Lastly, stop what you’re doing and read this awesome post from Melting Asphalt on diffusion and networks.
Charts I’m Looking At—
Bitcoin is on a tear…
Bitcoin has rallied over 140% from its 2018 lows which makes it the best performing macro asset of 2019 by a mile. What’s even more impressive is the volume numbers coming in. This rally has had higher volume than the Q4 2017 blow off top. (Volume in gray below) Growing volumes is a great sign for crypto!
Finally, the “alt” coins have taken off as well with increased volume from the 2017 bubble highs.
Chris D., our resident systematic trader, has fired up his crypto trading system again to take advantage of the renewed interest. We are working to push out crypto related trade intel because when these things go into bull markets, there is a lot of volatility and therefore a lot of opportunity for a swing trader.
Nishant, a prop trader in Austin Texas (also the location of the MO HQ), gave a brilliant interview on Aaron Fifield’s Chat With Traders Podcast.
He talks about how the markets have changed over the years since he first started and how many of the edges he initially employed in his trading, no longer work.
He also has a great story about his single largest trading day ever during the August 2015 flash crash. He along with many other traders at the firm earned a seven-figure payday by buying ETFs and stocks that opened up way lower than what the E-mini S&P 500 contract was implying.
That flash crash part starts at 37:25. I’ve heard this story a few times from some of the traders around town here and it’s pretty nuts. Check it out.
Trade I’m Considering —
Whenever VIX trades into the 20s I like to open my dip-buy playbook and pick out the best trade expression I can find.
Elevated vol makes for good premium sells. And I think if VIX can get back up to 20 selling a SPX put spread 60-90 days out for some premium collection is the play.

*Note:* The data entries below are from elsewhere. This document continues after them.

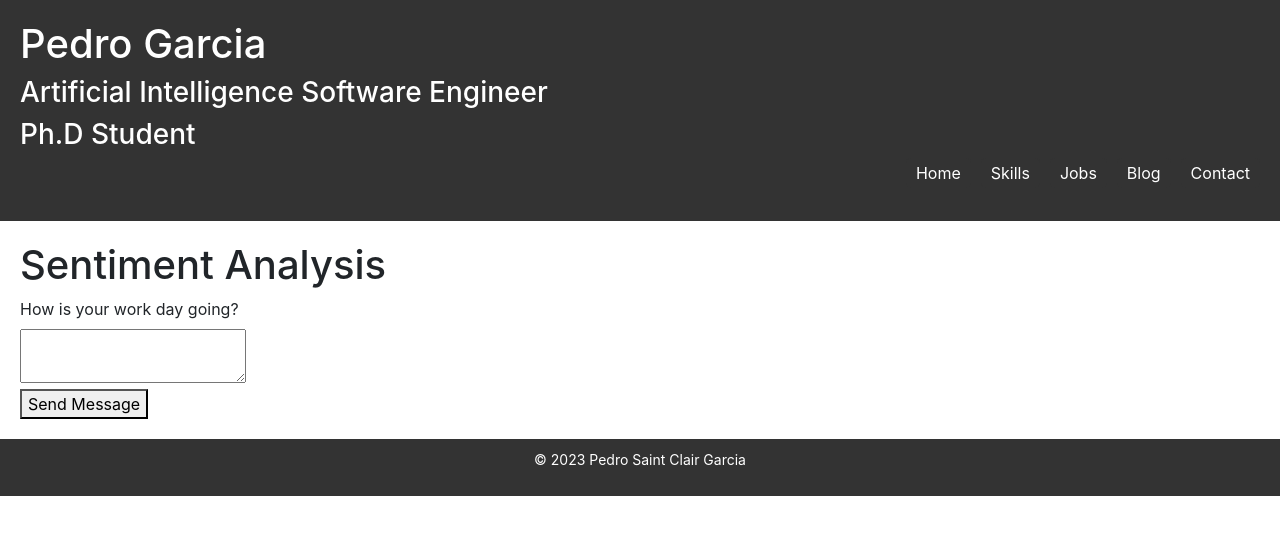
After one commit to pedrosrk/Portifolio, a Flask app: page /sentiment in a window 1280 px wide. The commit adds this page. Shown: the top 535 px of the page. Run offline with Flask 3, Linux system fonts and the light colour scheme; some libraries are stand-ins or nearby versions.

Commit message:
Sentiment

```diff
--- a/__init__.py
+++ b/__init__.py
@@ -88,5 +88,10 @@ def serve_video():
     message = "Video Route"
     return render_template('features/video.html', message=message)
 
+@app.route("/sentiment")
+def sentiment():
+    message = "Sentiment Analysis"
+    return render_template('features/sentiment.html', message=message)
+
 if __name__ == "__main__":
     app.run(debug=True)
--- /dev/null
+++ b/templates/features/sentiment.html
@@ -0,0 +1,12 @@
+{% extends "layout.html" %}
+
+{% block content %}
+<h1>{{message}}</h1>
+<section id="sentiment">
+    <form>
+    <label for="message">How is your work day going?</label><br>
+    <textarea id="message" name="message" required></textarea><br>
+    <button type="submit">Send Message</button><br>
+    </form>
+</section>
+{% endblock %}
```
Also changed, not shown: templates/webPage/jobs.html (+6 -18 lines).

That should also coincide with a double bottom test in SPX.
I like the out of the money put spread for a few reasons:
We get to take advantage of elevated implied volatility. When VIX rises put premiums become more expensive and shorting fat premiums makes for a good risk/reward.
At worst I see the market in a choppy range bound environment for the next three months. I believe it’s unlikely we see a retest of the Christmas Eve lows when positioning is as neutral as it is currently.

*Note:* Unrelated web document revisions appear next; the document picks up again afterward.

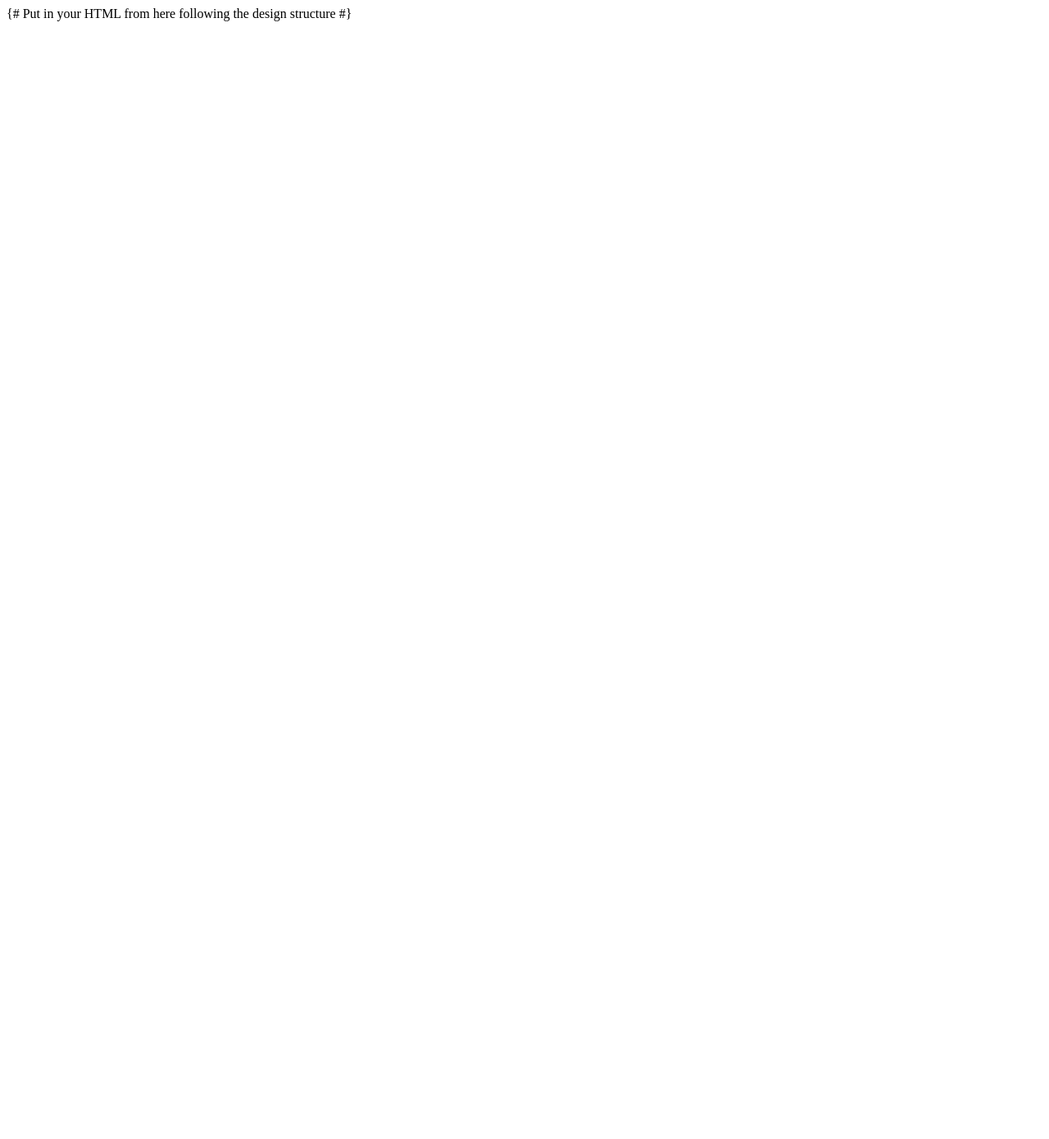
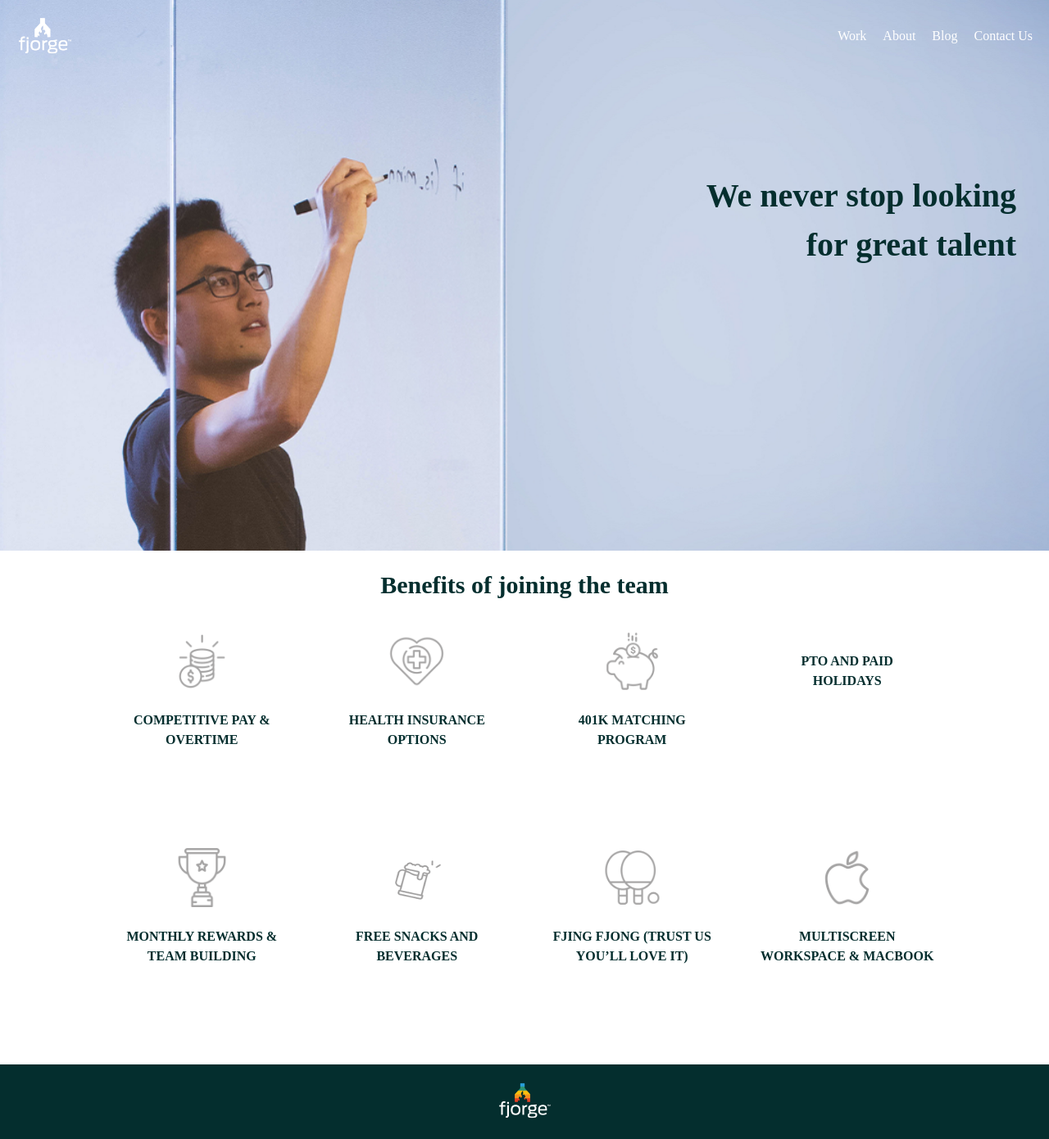
Before and after one commit to VincentSD/SideCodeTeam, a plain HTML site: page team-pages/peter/index.html in a window 1280 px wide. Shown: the whole page at 82% size. Before the commit the page ends 800 px from the top, so only its background shows below. Drawn offline with Linux system fonts and the light colour scheme.

Commit message:
updating my branch

```diff
--- a/team-pages/peter/css/styles.css
+++ b/team-pages/peter/css/styles.css
@@ -1 +1,112 @@
-/* Start */
+body {
+    background-color: white;
+    margin: 0;
+    padding: 0;
+}
+
+.header {
+    background-image: url(/image/slide-1.png);
+    background-size: cover;
+    background-position: center;
+    min-height: 84vh;
+    position: relative;
+    display: flex;
+    flex-direction: column;
+    justify-content: space-between;
+}
+
+.header img {
+    display: block;
+    max-width: 100%;
+    height: auto;
+}
+
+nav {
+    display: flex;
+    justify-content: space-between;
+    align-items: center;
+    padding: 20px;
+}
+
+nav ul {
+    display: flex;
+    list-style: none;
+    padding: 0;
+    margin: 0;
+}
+
+nav ul li {
+    margin-left: 20px;
+}
+
+nav ul li a {
+    text-decoration: none;
+    color: white;
+}
+
+.textbox {
+    position: absolute;
+    top: 5cm;
+    right: 20px;
+    text-align: right;
+    padding: 20px;
+    background: none;
+}
+
+.textbox h1 {
+    font-size: 40px;
+    line-height: 1.5;
+    margin: 0;
+    padding: 0;
+    color: rgb(4, 46, 46);
+}
+
+.benefits {
+    text-align: center;
+    margin: 20px 0;
+    color: rgb(4, 46, 46);
+}
+
+.benefits h2 {
+    font-size: 30px;
+    margin-bottom: 20px;
+}
+
+.benefit-grid {
+    display: flex;
+    flex-wrap: wrap;
+    justify-content: center;
+    gap: 100px 10px;
+    padding: 10px 120px 20px;
+}
+
+.benefit-item {
+    flex: 1 1 calc(25% - 40px); /* 25% width minus the gap */
+    box-sizing: border-box;
+    text-align: center;
+    margin: 10px;
+}
+
+.benefit-item img {
+    max-width: 100px;
+    margin-bottom: 20px;
+}
+
+.benefit-item h4 {
+    font-size: 16px;
+    line-height: 1.5;
+    margin: 0;
+    padding: 0;
+    color: rgb(4, 46, 46); /* Ensure text color matches the textbox */
+}
+
+footer {
+    margin-top: 90px;
+    text-align: center;
+    padding: 20px;
+    background-color:rgb(4, 46, 46) ;
+}
+
+footer img {
+    max-width: 150px;
+}
--- a/team-pages/peter/index.html
+++ b/team-pages/peter/index.html
@@ -1 +1,69 @@
-{# Put in your HTML from here following the design structure #}
+<!DOCTYPE html>
+<html lang="en">
+<head>
+    <link rel="stylesheet" href="css/styles.css" type="text/css" />
+    <meta charset="UTF-8">
+    <meta name="viewport" content="width=device-width, initial-scale=1.0">
+    <title>Document</title>
+</head>
+<body>
+    <section class="header">
+        <nav>
+            <a href="index.html"><img src="/image/logo.png" alt="logo"></a>
+            <div>
+                <ul>
+                    <li><a href="#">Work</a></li>
+                    <li><a href="#">About</a></li>
+                    <li><a href="#">Blog</a></li>
+                    <li><a href="#">Contact Us</a></li>
+                </ul>
+            </div>
+        </nav>
+        <div class="textbox">
+            <h1>We never stop looking<br>for great talent</h1>
+        </div>
+    </section>
+    <section class="benefits">
+        <h2>Benefits of joining the team</h2>
+        <div class="benefit-grid">
+            <div class="benefit-item">
+                <img src="/image/money.png" alt="">
+                <h4>COMPETITIVE PAY & OVERTIME</h4>
+            </div>
+            <div class="benefit-item">
+                <img src="/image/medical.png" alt="">
+                <h4>HEALTH INSURANCE OPTIONS</h4>
+            </div>
+            <div class="benefit-item">
+                <img src="/image/piggy-bank.png" alt="">
+                <h4>401K MATCHING <br>PROGRAM</h4>
+            </div>
+            <div class="benefit-item">
+                <img src="/image/" alt="">
+                <h4>PTO AND PAID <br>HOLIDAYS</h4>
+            </div>
+            <div class="benefit-item">
+                <img src="/image/trophy.png" alt="">
+                <h4>MONTHLY REWARDS & <br>TEAM BUILDING</h4>
+            </div>
+            <div class="benefit-item">
+                <img src="/image/mug.png" alt="">
+                <h4>FREE SNACKS AND <br>BEVERAGES</h4>
+            </div>
+            <div class="benefit-item">
+                <img src="/image/ping-pong.png" alt="">
+                <h4>FJING FJONG (TRUST US<br> YOU’LL LOVE IT)</h4>
+            </div>
+            <div class="benefit-item">
+                <img src="/image/apple.png" alt="">
+                <h4>MULTISCREEN <br>WORKSPACE & MACBOOK</h4>
+            </div>
+        </div>
+    </section>
+    <footer>
+        <div>
+            <img src="image/logo-alternate.png" alt="alternate logo">
+        </div>
+    </footer>
+</body>
+</html>
```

At best we bounce hard and go to new highs.
The put spread should benefit in both scenarios, if the market goes to new highs we’ll collect the full premium of the short put spreads. Should the market chop we still have a chance at collecting all of the premium as long as spot expires above the 2750 level.
Lastly, by selling one put and buying a put further out of the money the trade has capped risk. If VIX goes crazy again and hits 55, we’re protected from an outsized loss.
Quote I’m pondering —
For eighteen years I followed the sea, took what it offered. It has brought me shipwreck and success, sorrow, danger, and unutterable happiness. ~ Henry de Monfreid
Sounds a lot like trading!
That’s it for this week’s macro musings.
If you’re not already, be sure to follow me on Twitter: @TylerHKling. I post my mindless drivel there daily.